## Input
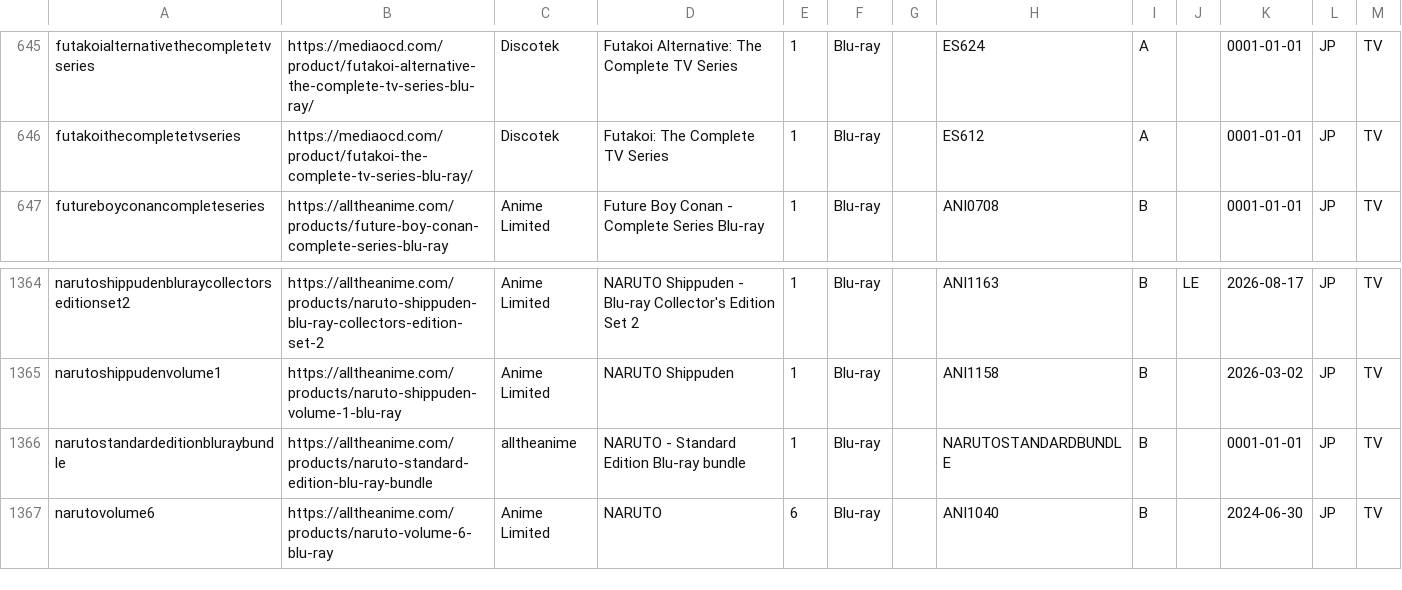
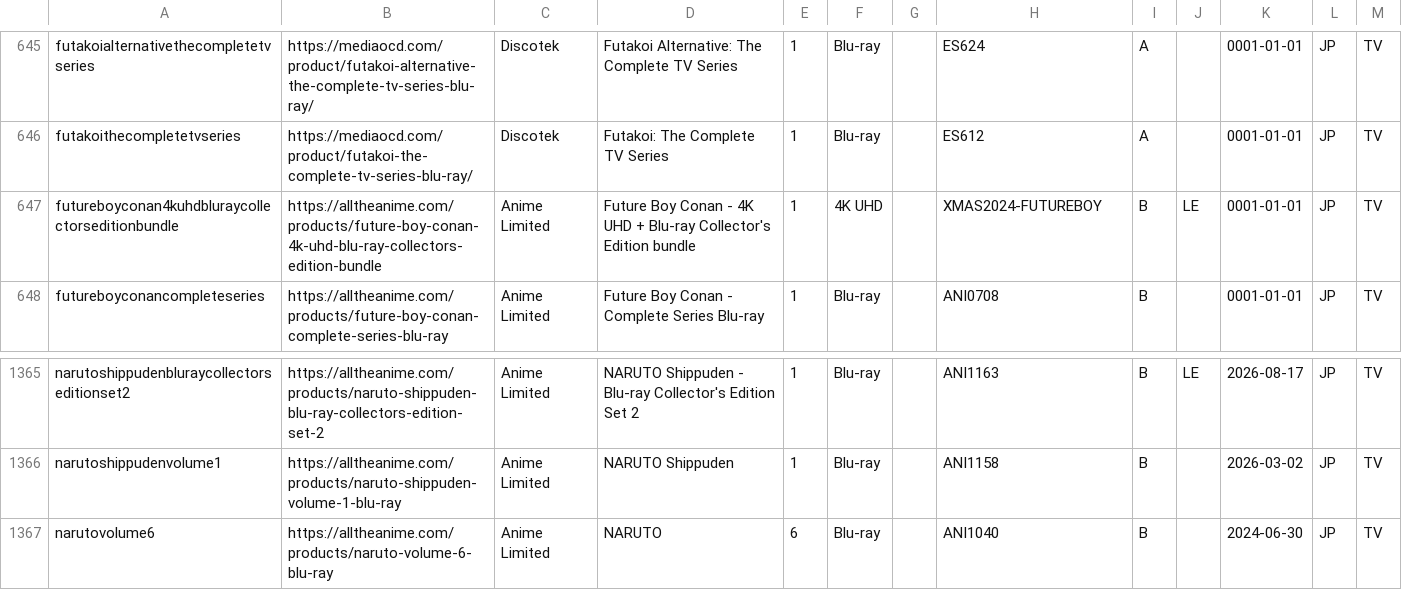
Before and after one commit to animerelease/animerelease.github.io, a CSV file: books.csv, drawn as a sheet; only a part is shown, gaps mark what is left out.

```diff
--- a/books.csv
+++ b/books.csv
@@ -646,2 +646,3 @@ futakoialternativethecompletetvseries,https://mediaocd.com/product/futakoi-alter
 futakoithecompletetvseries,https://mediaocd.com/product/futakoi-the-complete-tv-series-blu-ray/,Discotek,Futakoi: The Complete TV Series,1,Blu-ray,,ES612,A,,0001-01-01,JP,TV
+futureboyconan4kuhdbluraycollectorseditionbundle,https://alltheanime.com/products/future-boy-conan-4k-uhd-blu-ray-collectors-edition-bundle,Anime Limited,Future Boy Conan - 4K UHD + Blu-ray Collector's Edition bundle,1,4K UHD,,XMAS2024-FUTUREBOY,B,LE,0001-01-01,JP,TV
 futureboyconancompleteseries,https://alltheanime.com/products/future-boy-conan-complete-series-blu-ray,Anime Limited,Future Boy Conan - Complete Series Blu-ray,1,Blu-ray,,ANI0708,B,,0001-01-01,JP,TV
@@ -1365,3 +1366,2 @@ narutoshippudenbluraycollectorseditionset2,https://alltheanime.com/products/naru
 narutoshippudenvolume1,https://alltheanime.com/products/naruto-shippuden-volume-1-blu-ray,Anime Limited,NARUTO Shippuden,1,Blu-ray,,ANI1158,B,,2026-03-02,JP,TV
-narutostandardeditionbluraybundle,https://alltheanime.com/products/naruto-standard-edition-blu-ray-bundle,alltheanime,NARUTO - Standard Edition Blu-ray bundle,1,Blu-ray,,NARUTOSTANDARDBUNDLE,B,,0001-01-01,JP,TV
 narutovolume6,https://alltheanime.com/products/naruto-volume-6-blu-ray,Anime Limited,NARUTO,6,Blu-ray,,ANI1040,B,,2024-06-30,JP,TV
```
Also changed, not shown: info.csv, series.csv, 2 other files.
* * *
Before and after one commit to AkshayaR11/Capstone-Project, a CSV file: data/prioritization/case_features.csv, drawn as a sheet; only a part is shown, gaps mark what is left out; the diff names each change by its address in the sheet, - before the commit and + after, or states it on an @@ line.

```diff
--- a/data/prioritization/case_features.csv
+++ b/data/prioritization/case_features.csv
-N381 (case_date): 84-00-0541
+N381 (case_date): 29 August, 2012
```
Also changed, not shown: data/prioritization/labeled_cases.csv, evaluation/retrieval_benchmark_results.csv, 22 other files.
...
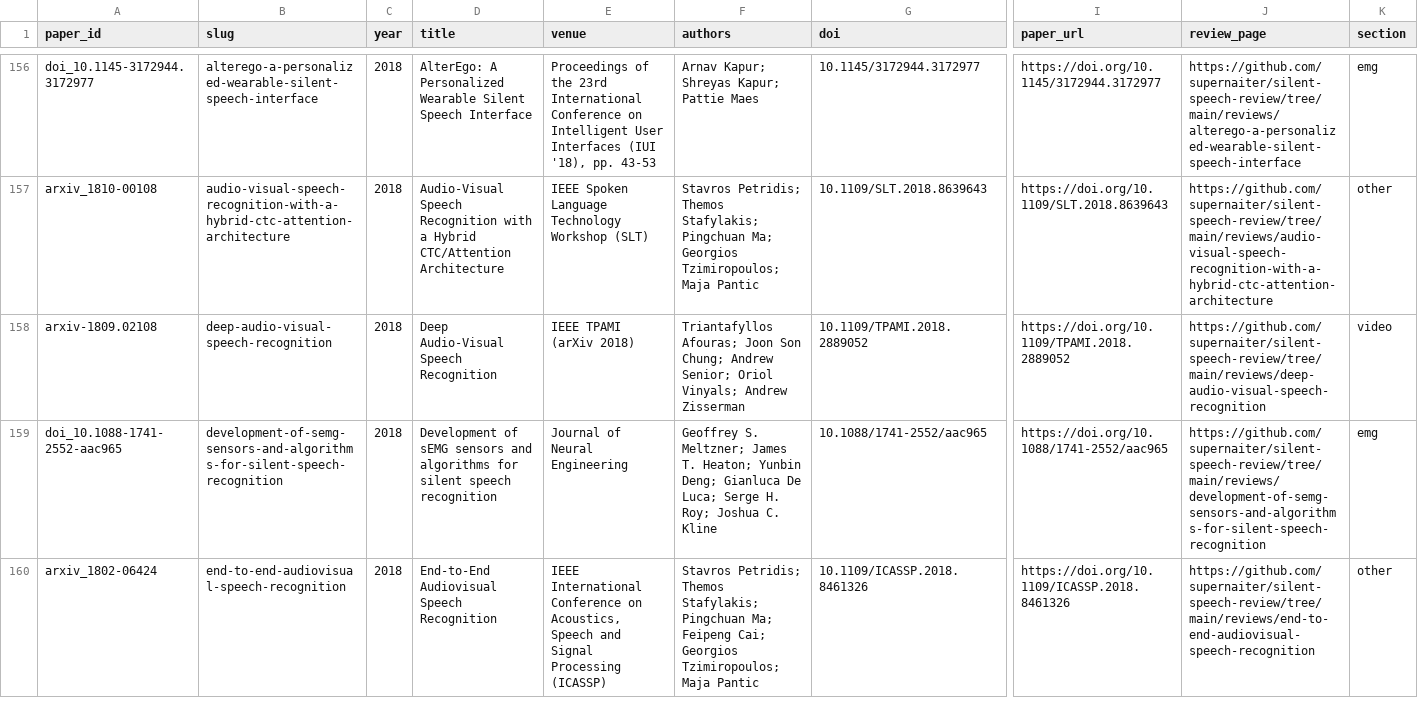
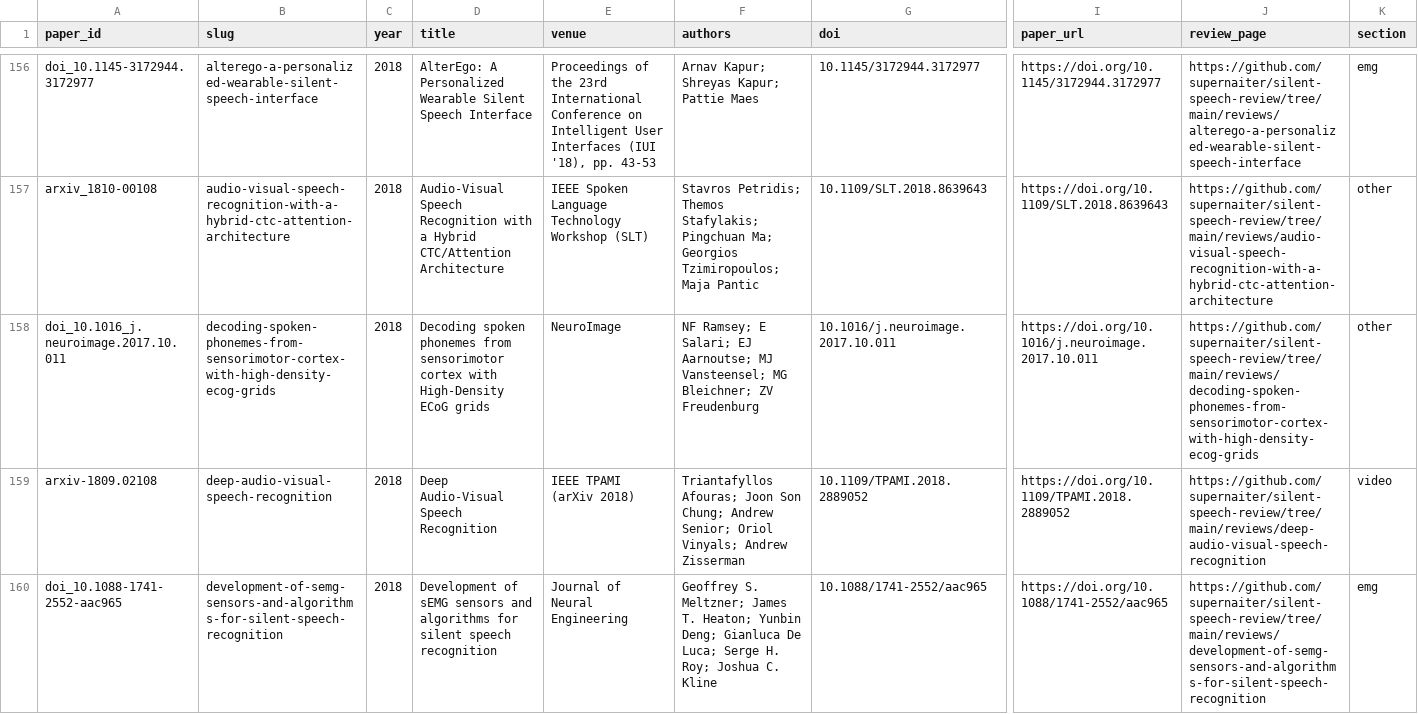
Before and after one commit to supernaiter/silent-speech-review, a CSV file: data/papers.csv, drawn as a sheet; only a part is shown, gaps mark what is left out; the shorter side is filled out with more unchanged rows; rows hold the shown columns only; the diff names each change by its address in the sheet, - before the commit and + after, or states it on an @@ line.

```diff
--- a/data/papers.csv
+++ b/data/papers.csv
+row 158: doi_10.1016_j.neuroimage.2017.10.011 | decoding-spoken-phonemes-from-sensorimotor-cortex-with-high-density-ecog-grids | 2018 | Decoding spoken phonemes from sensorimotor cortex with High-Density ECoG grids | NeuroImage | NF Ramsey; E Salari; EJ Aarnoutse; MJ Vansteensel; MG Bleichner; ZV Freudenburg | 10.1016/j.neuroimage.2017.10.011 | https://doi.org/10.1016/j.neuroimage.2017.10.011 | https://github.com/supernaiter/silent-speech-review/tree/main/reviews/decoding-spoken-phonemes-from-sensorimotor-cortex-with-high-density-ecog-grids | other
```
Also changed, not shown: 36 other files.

## What is expected
Lines that hold the word "data" are the ones to copy from the entries above.

## Answer to this task
Before and after one commit to AkshayaR11/Capstone-Project, a CSV file: data/prioritization/case_features.csv, drawn as a sheet; only a part is shown, gaps mark what is left out; the diff names each change by its address in the sheet, - before the commit and + after, or states it on an @@ line.
--- a/data/prioritization/case_features.csv
+++ b/data/prioritization/case_features.csv
Also changed, not shown: data/prioritization/labeled_cases.csv, evaluation/retrieval_benchmark_results.csv, 22 other files.
Before and after one commit to supernaiter/silent-speech-review, a CSV file: data/papers.csv, drawn as a sheet; only a part is shown, gaps mark what is left out; the shorter side is filled out with more unchanged rows; rows hold the shown columns only; the diff names each change by its address in the sheet, - before the commit and + after, or states it on an @@ line.
--- a/data/papers.csv
+++ b/data/papers.csv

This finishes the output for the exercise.